in a family dispute lodged before a court of law, evidence is very important in proving or defending your case.
Evidence makes up the bulk of your case. Arguments are used to prove a point but without Evidence it will be hard to convince the Court that they should render a judgment in the favour of a party.
There are times when the most important evidence that is crucial to the case is in the possession of the adverse party. In such a case, it will be hard to convince the adverse party to turn over or provide a copy of such evidence. That is why filing for a Subpoena is a good tactical maneuver for any party seeking the said evidence.

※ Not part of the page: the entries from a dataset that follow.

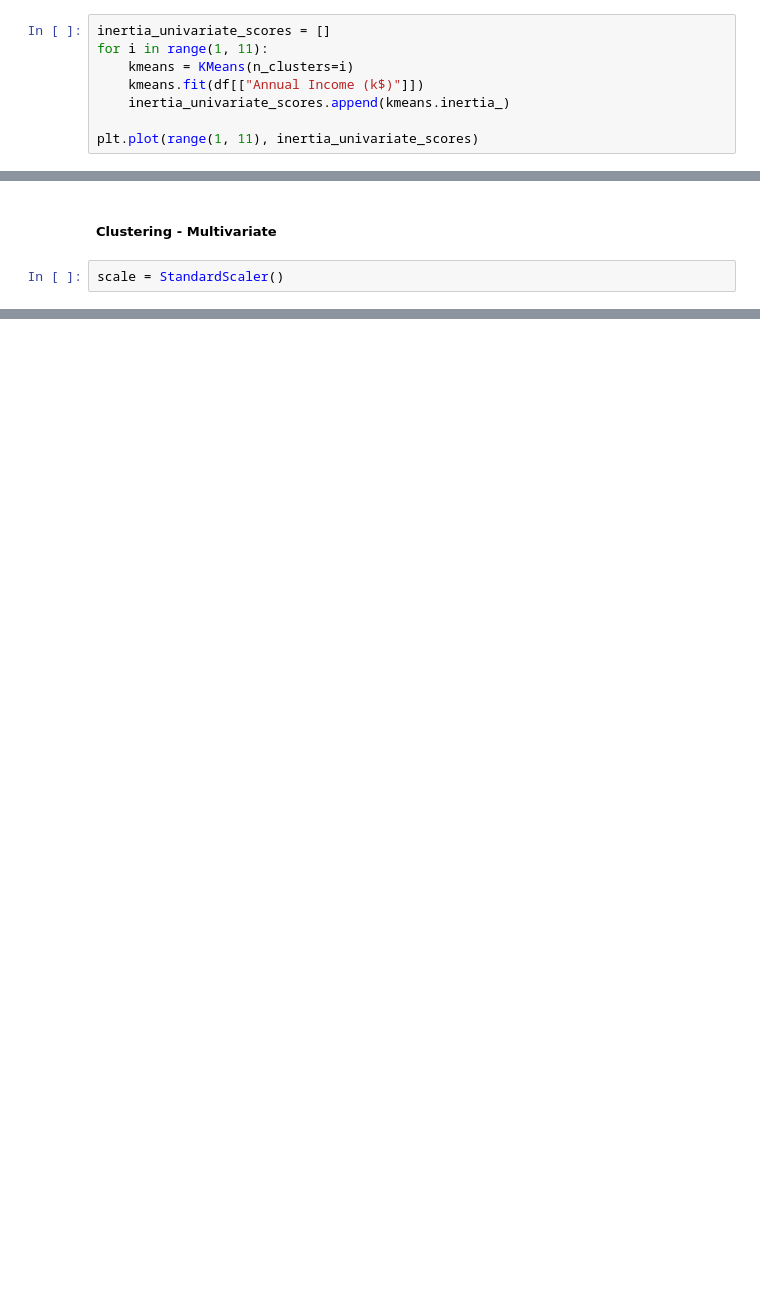
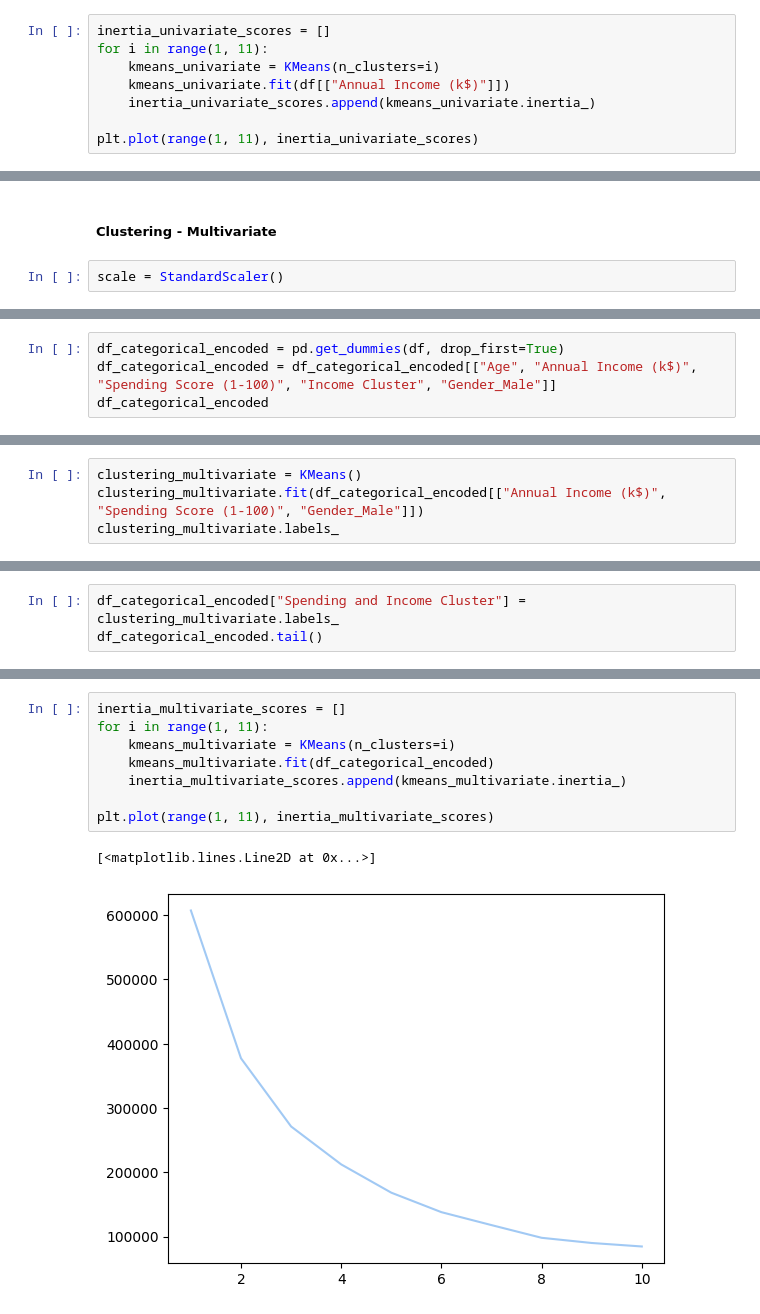
Before and after one commit to felipedds/segment-shopping-customer, a Jupyter notebook: clustering.ipynb, the cells around one changed output, grey strips where cells are left out. Cells and saved outputs as stored; diff of their text form; blank space fills up the shorter version.

Commit message:
Added multivariate

```diff
--- a/clustering.ipynb
+++ b/clustering.ipynb
@@ -212,9 +212,9 @@ clustering_univariate.inertia_
 # %%
 inertia_univariate_scores = []
 for i in range(1, 11):
-    kmeans = KMeans(n_clusters=i)
-    kmeans.fit(df[["Annual Income (k$)"]])
-    inertia_univariate_scores.append(kmeans.inertia_)
+    kmeans_univariate = KMeans(n_clusters=i)
+    kmeans_univariate.fit(df[["Annual Income (k$)"]])
+    inertia_univariate_scores.append(kmeans_univariate.inertia_)
 
 plt.plot(range(1, 11), inertia_univariate_scores)
 # %% [output]
@@ -312,0 +317,4 @@ scale = StandardScaler()
+# %%
+df_categorical_encoded = pd.get_dummies(df, drop_first=True)
+df_categorical_encoded = df_categorical_encoded[["Age", "Annual Income (k$)", "Spending Score (1-100)", "Income Cluster", "Gender_Male"]]
+df_categorical_encoded
@@ -312,0 +335,4 @@ scale = StandardScaler()
+# %%
+clustering_multivariate = KMeans()
+clustering_multivariate.fit(df_categorical_encoded[["Annual Income (k$)", "Spending Score (1-100)", "Gender_Male"]])
+clustering_multivariate.labels_
@@ -312,0 +354,3 @@ scale = StandardScaler()
+# %%
+df_categorical_encoded["Spending and Income Cluster"] = clustering_multivariate.labels_
+df_categorical_encoded.tail()
@@ -312,0 +364,11 @@ scale = StandardScaler()
+# %%
+inertia_multivariate_scores = []
+for i in range(1, 11):
+    kmeans_multivariate = KMeans(n_clusters=i)
+    kmeans_multivariate.fit(df_categorical_encoded)
+    inertia_multivariate_scores.append(kmeans_multivariate.inertia_)
+
+plt.plot(range(1, 11), inertia_multivariate_scores)
+# %% [output]
+[<matplotlib.lines.Line2D at 0x...>]
+[figure, added]
```
Also changed, not shown: parts of 14 cells of this notebook, 1 other file.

Subpoena is a legal document that is issued by the Court of Law upon filing of a party in a case lodged before its jurisdiction. It will compel a person to either produce a document or a thing or to give a testimony at the trial proper. This document, thing or testimony can be used as an evidence in the cause of a party.
The three types of subpoena are:
- Subpoena for Production;
- Subpoena to give Evidence; and
- Subpoena for Production and to give Evidence.
In filing a Subpoena, the party applicant must make attempts to the adverse party to produce the evidence that he needed. If he fails to acquire the said evidence, he may file the subpoena properly before the Court. He must complete a form titled Subpoena which must be approved by the Court. Unless otherwise ordered by the Court, no subpoena may be served on a person below 18 years old.
A letter request may be required from the party applying for a Subpoena. The letter must state the supporting arguments on why a Subpoena is necessary and it must indicate that the evidence being sought is important to the just resolution of the case.
A Subpoena cannot be issued if the applicant is represents himself to the case, unless the registrar has given his prior approval there to and if the evidence that is needed to be produced is in the custody of another Court.
Disclaimer : This article provides basic information only and is not a substitute for a professional or legal advice. It is prudent to obtain legal advice from a family lawyer.